As LoveSong Seniors Co-Housing and Community Hub Board member Ken How gave an account of all the steps that had been taken, the bridges that had been crossed, hurdles that had been over come to reach the point where the not-for-profit organization were able to take possession of the former Pinecrest Memorial School Monday morning at a key ceremony with the municipality, your humble scribe could think of only one thing.
Anyone who was taught by Mr. How or had children taught by Ken How at one of several local elementary schools in Prince Edward County he served at likely know where the Gazette is heading with this.
With deepest apologies to Colleen Kelly, Gayle Fox and Mac Cirtwell, Ken How just barely edges those aforementioned educators in the personal favourites column of teachers that offered elementary instruction at my beloved South Marysburgh and Athol Central Schools.
That’s probably because How was and remains an innovative, inspiring mind who has never stopped learning and draws on all the benefits experiential learning has to offer.
How organized lunch time and recess intermural sports like floor hockey and soccer. Field trips were taken by the score. Pop music would quietly play from his radio during lunch time. It was daily doses of Whitney Houston and Glenn Frey over peanut butter and jam.
During class, How was energetic and positive in his daily lessons to a degree this student seldom experienced during his school career.
To say How was way outside the box in his teachings and probably gave more than one principal a stress headache or three is still completely underselling the teacher’s creative and inspiring methodology.
One early spring day, the students were introduced to a large stainless steel device that looked like a drum. Inside were something like two dozen eggs that were about to be incubated right inside the classroom at South Marysburgh Central. Broiler chickens would later hatch and then the chicks would be handed over to the students to keep and observe at home. I can only imagine some of the conversations between my classmates and their parents when they showed up with a six week old chick in a paper box as they got off the bus one day after school.
But this is who Ken How is. He doesn’t see problems, he sees opportunities.
While the 2018 Vital Signs put into numbers what kind of housing crisis Prince Edward County residents were facing, How and a number of others at Emanuel Baptist Church had already visualized the storm gathering on the horizon. Fixed income seniors were losing the ability to stay on top of their rising tax bills and those that were looking to down size in their golden years and transition to a rental property faced a tough, uphill task in finding suitable accommodations.
The last Vital Signs accounting of the local housing landscape shows prices have almost doubled in the last decade and more than seven times the increase in the median household income. And those figures are at least three years old so you can bet the disparity has grown even more severe due to short term accommodation proliferation and the Toronto housing bubble which directly influences what’s happening in Prince Edward County

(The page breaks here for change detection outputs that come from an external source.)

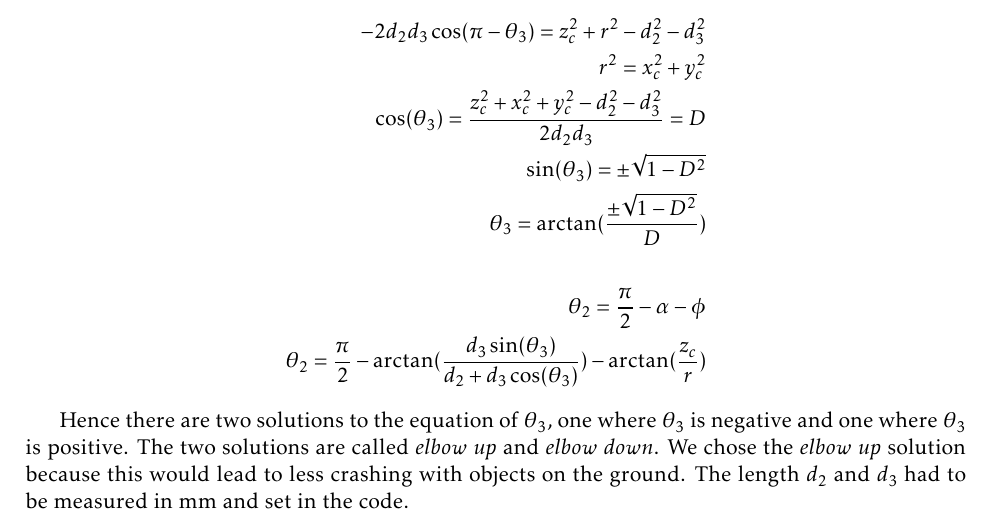
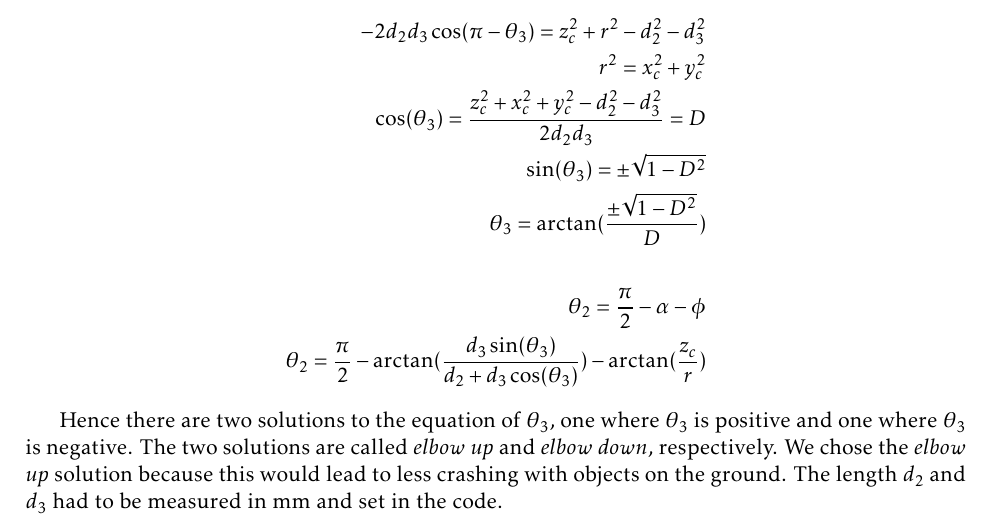
Before and after one commit to tverrkraftig/technical-report, a LaTeX thesis (report.tex, which reads method/robot.tex): part of page 15 of 26, cut so that both start at the same text. Compiled offline with pdfLaTeX.

Commit message:
fixed a typo

```diff
--- a/method/robot.tex
+++ b/method/robot.tex
@@ -160,7 +160,7 @@ r^2 = x_{c}^2 + y_{c}^2\\
 \end{split}
 \end{displaymath}
 
-Hence there are two solutions to the equation of $\theta_{3}$, one where $\theta_{3}$ is negative and one where $\theta_{3}$ is positive. The two solutions are called \textit{elbow up} and \textit{elbow down}. We chose the \textit{elbow up} solution because this would lead to less crashing with objects on the ground.
+Hence there are two solutions to the equation of $\theta_{3}$, one where $\theta_{3}$ is positive and one where $\theta_{3}$ is negative. The two solutions are called \textit{elbow up} and \textit{elbow down}, respectively. We chose the \textit{elbow up} solution because this would lead to less crashing with objects on the ground.
 The length $d_{2}$ and $d_{3}$ had to be measured in mm and set in the code.
 
 \begin{figure}[H]
```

The concept of a community hub and co-housing project at the former school that was a well built Canada Centennial project in the late 1960s was slowly incubated at the church. On Monday, the first signs of LoveSong’s eventual life peeked out of its shell. LoveSong and the 50 units that are called for in Phase One won’t come close to solving Prince Edward County’s housing crisis.
What it will do is offer a life boat to people who have made this community their home for decades and, on a more global scale, hopefully inspire all levels of government to think outside the box, look at vacant institutional buildings and get creative to local affordable housing issues.
Get creative. Just like Mr. How did every day when he educated thousands of Prince Edward County children.
PICTURING OUR COMMUNITY